▶ [Exercise data]:
►

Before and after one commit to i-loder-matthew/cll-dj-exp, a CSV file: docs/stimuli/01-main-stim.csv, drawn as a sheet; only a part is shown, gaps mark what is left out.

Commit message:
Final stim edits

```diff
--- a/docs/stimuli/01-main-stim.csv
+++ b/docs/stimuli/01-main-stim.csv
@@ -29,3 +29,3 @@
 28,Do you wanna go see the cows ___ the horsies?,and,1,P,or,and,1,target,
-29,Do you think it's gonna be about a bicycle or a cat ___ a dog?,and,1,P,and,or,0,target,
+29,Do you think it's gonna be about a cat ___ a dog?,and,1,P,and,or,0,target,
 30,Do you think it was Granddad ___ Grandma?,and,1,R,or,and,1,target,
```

◄

▶ [Problem description]: Copy each entry above exactly, character for character.

▶ [Problem solution]:
Before and after one commit to i-loder-matthew/cll-dj-exp, a CSV file: docs/stimuli/01-main-stim.csv, drawn as a sheet; only a part is shown, gaps mark what is left out.

Commit message:
Final stim edits

```diff
--- a/docs/stimuli/01-main-stim.csv
+++ b/docs/stimuli/01-main-stim.csv
@@ -29,3 +29,3 @@
 28,Do you wanna go see the cows ___ the horsies?,and,1,P,or,and,1,target,
-29,Do you think it's gonna be about a bicycle or a cat ___ a dog?,and,1,P,and,or,0,target,
+29,Do you think it's gonna be about a cat ___ a dog?,and,1,P,and,or,0,target,
 30,Do you think it was Granddad ___ Grandma?,and,1,R,or,and,1,target,
```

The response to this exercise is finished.